### Material to process

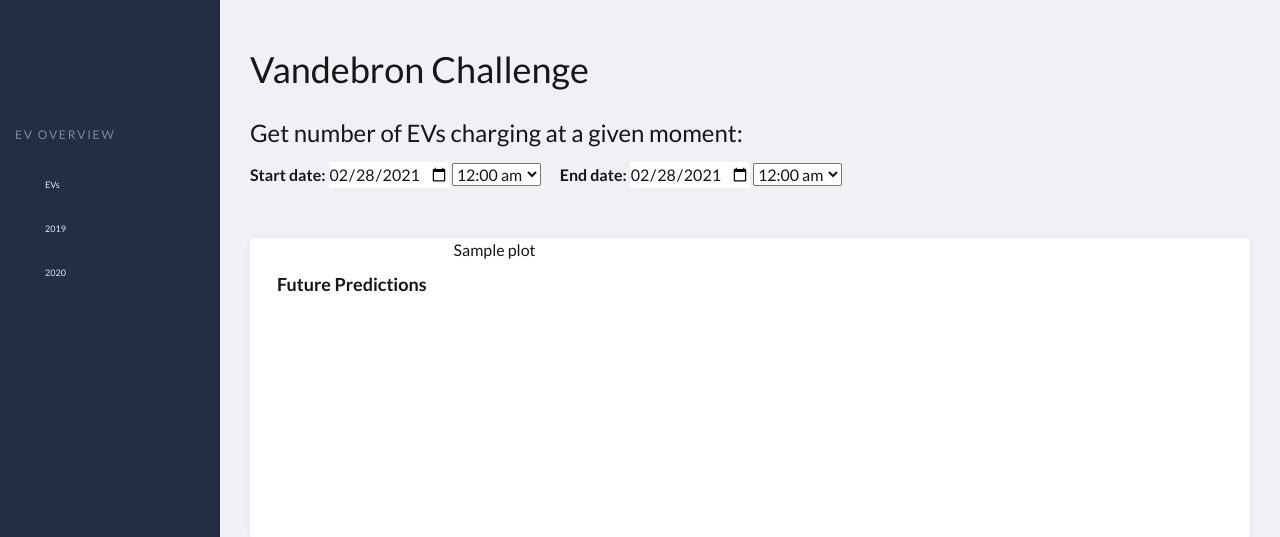
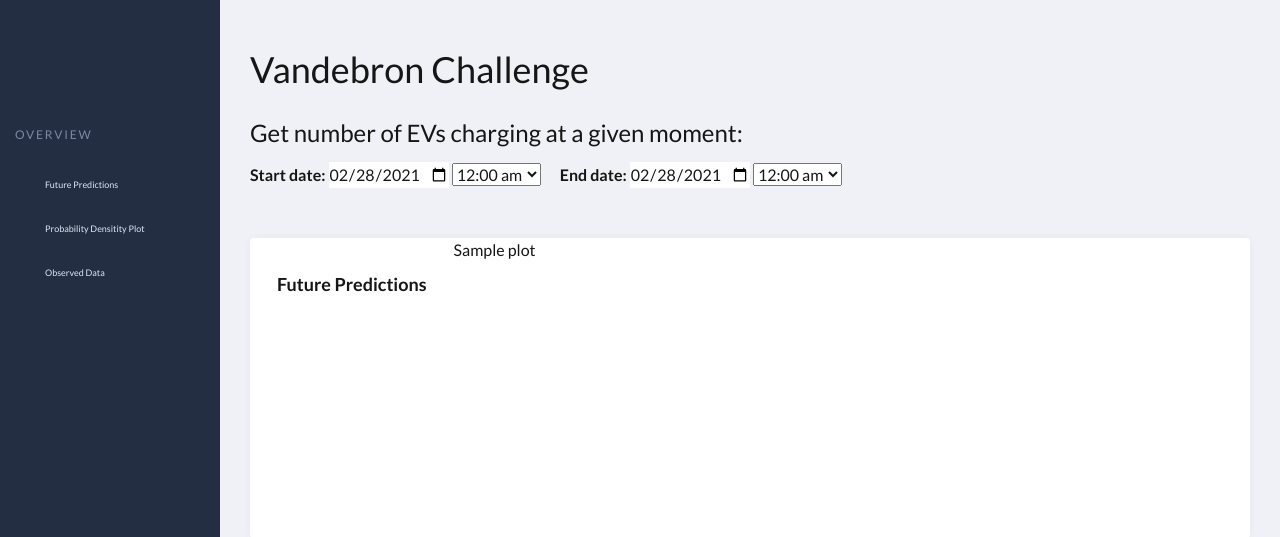
Before and after one commit to rebeccadavidsson/Forecast-Electric-Vehicles, a Flask app: template templates/home.html in a window 1280 px wide. Shown: the top 537 px of the page. Run offline with Flask 3, Linux system fonts and the light colour scheme; the template is opened without the code that fills it: most values are stand-ins (such as "Sample title", 1, 10 or a date in 2020); parts of the project's set-up code (start-up, migrations or seed data) failed here and were passed over; some libraries are stand-ins or nearby versions.

Commit message:
observed data

```diff
--- a/flask_app.py
+++ b/flask_app.py
@@ -1,19 +1,15 @@
-from flask import Flask, jsonify, make_response, render_template, Markup
-from dash import Dash
+from flask import Flask, make_response, render_template, Markup
 import dash
 import dash_core_components as dcc
 import dash_html_components as html
 from dash.dependencies import Input, Output
 from predict import run, prepare_compact_dataset
-import plotly
 import plotly.figure_factory as ff
 import plotly.express as px
-import plotly.graph_objs as go
-from bs4 import BeautifulSoup
 from plotly.offline import plot
 import pandas as pd
 import numpy as np
-
+import matplotlib.pylab as plt
 
 server = Flask(__name__)
 app = dash.Dash(
@@ -67,16 +63,16 @@
     return graph
 
 
-def plot_density():
+def plot_density(hour=15):
 
     df = pd.read_pickle("densities.p")
 
-    df_section = df[df["Hour"] == 15]
+    df_section = df[df["Hour"] == hour]
 
     # fig = px.histogram(df_section, x="Means", histnorm='probability density')
     # fig.show()
     group_labels = ['distplot']
-    fig = ff.create_distplot([df_section["Means"].values], group_labels, bin_size=1000, curve_type="kde")
+    fig = ff.create_distplot([df_section["Means"].values], group_labels, bin_size=len(df_section) * 5, curve_type="kde")
     fig.update_layout(
         margin=dict(l=30, r=0, t=0, b=30),
         autosize=True,
--- a/templates/home.html
+++ b/templates/home.html
@@ -30,34 +30,35 @@
               </button>
               <ul class="admin-menu">
                 <li class="menu-heading">
-                  <h3>EV overview</h3>
+                  <h3>Overview</h3>
                 </li>
                 <li>
-                  <a href="#0">
+                  <a href="#main_plot">
                     <svg>
-                      <use xlink:href="#pages"></use>
+                      <use xlink:href="#main_plot"></use>
                     </svg>
-                    <span>EVs</span>
+                    <span>Future Predictions</span>
                   </a>
                 </li>
                 <li>
-                  <a href="#0">
+                  <a href="#prob_dens">
                     <svg>
-                      <use xlink:href="#users"></use>
+                      <use xlink:href="#prob_dens"></use>
                     </svg>
-                    <span>2019</span>
+                    <span>Probability Densitity Plot</span>
                   </a>
                 </li>
                 <li>
-                  <a href="#0">
+
+                  <a href="#observed">
                     <svg>
-                      <use xlink:href="#trends"></use>
-                    </svg>
-                    <span>2020</span>
+                        <use xlink:href="#collection"></use>
+                      </svg>
+                    <span>Observed Data</span>
                   </a>
                 </li>
                 <li>
-                  <a href="#0">
+                  <a href="#observed">
                     <svg>
                       <use xlink:href="#collection"></use>
                     </svg>
@@ -185,13 +186,13 @@
                     <option value="22">10:00 pm</option>
                     <option value="23">11:00 pm</option>
                 </select>
-                <div class="inner">
+                <div class="inner" id="prob_dens">
                     <h4 class="inner_title">Probability curve of the charging session length at a given hour </h4>
                     {{ density_plot|safe }}
                 </div>
             </article>
 
-              <article>
+              <article id="observed">
                 <h5 style="font-weight: 800;" class="inner_title">Observed Data</h5>
                 {{ observed_plot|safe }}
               </article>
```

### Task directions
Once the pictures are removed, output the entries above exactly as given.

### Your response
Before and after one commit to rebeccadavidsson/Forecast-Electric-Vehicles, a Flask app: template templates/home.html in a window 1280 px wide. Shown: the top 537 px of the page. Run offline with Flask 3, Linux system fonts and the light colour scheme; the template is opened without the code that fills it: most values are stand-ins (such as "Sample title", 1, 10 or a date in 2020); parts of the project's set-up code (start-up, migrations or seed data) failed here and were passed over; some libraries are stand-ins or nearby versions.

Commit message:
observed data

```diff
--- a/flask_app.py
+++ b/flask_app.py
@@ -1,19 +1,15 @@
-from flask import Flask, jsonify, make_response, render_template, Markup
-from dash import Dash
+from flask import Flask, make_response, render_template, Markup
 import dash
 import dash_core_components as dcc
 import dash_html_components as html
 from dash.dependencies import Input, Output
 from predict import run, prepare_compact_dataset
-import plotly
 import plotly.figure_factory as ff
 import plotly.express as px
-import plotly.graph_objs as go
-from bs4 import BeautifulSoup
 from plotly.offline import plot
 import pandas as pd
 import numpy as np
-
+import matplotlib.pylab as plt
 
 server = Flask(__name__)
 app = dash.Dash(
@@ -67,16 +63,16 @@
     return graph
 
 
-def plot_density():
+def plot_density(hour=15):
 
     df = pd.read_pickle("densities.p")
 
-    df_section = df[df["Hour"] == 15]
+    df_section = df[df["Hour"] == hour]
 
     # fig = px.histogram(df_section, x="Means", histnorm='probability density')
     # fig.show()
     group_labels = ['distplot']
-    fig = ff.create_distplot([df_section["Means"].values], group_labels, bin_size=1000, curve_type="kde")
+    fig = ff.create_distplot([df_section["Means"].values], group_labels, bin_size=len(df_section) * 5, curve_type="kde")
     fig.update_layout(
         margin=dict(l=30, r=0, t=0, b=30),
         autosize=True,
--- a/templates/home.html
+++ b/templates/home.html
@@ -30,34 +30,35 @@
               </button>
               <ul class="admin-menu">
                 <li class="menu-heading">
-                  <h3>EV overview</h3>
+                  <h3>Overview</h3>
                 </li>
                 <li>
-                  <a href="#0">
+                  <a href="#main_plot">
                     <svg>
-                      <use xlink:href="#pages"></use>
+                      <use xlink:href="#main_plot"></use>
                     </svg>
-                    <span>EVs</span>
+                    <span>Future Predictions</span>
                   </a>
                 </li>
                 <li>
-                  <a href="#0">
+                  <a href="#prob_dens">
                     <svg>
-                      <use xlink:href="#users"></use>
+                      <use xlink:href="#prob_dens"></use>
                     </svg>
-                    <span>2019</span>
+                    <span>Probability Densitity Plot</span>
                   </a>
                 </li>
                 <li>
-                  <a href="#0">
+
+                  <a href="#observed">
                     <svg>
-                      <use xlink:href="#trends"></use>
-                    </svg>
-                    <span>2020</span>
+                        <use xlink:href="#collection"></use>
+                      </svg>
+                    <span>Observed Data</span>
                   </a>
                 </li>
                 <li>
-                  <a href="#0">
+                  <a href="#observed">
                     <svg>
                       <use xlink:href="#collection"></use>
                     </svg>
@@ -185,13 +186,13 @@
                     <option value="22">10:00 pm</option>
                     <option value="23">11:00 pm</option>
                 </select>
-                <div class="inner">
+                <div class="inner" id="prob_dens">
                     <h4 class="inner_title">Probability curve of the charging session length at a given hour </h4>
                     {{ density_plot|safe }}
                 </div>
             </article>
 
-              <article>
+              <article id="observed">
                 <h5 style="font-weight: 800;" class="inner_title">Observed Data</h5>
                 {{ observed_plot|safe }}
               </article>
```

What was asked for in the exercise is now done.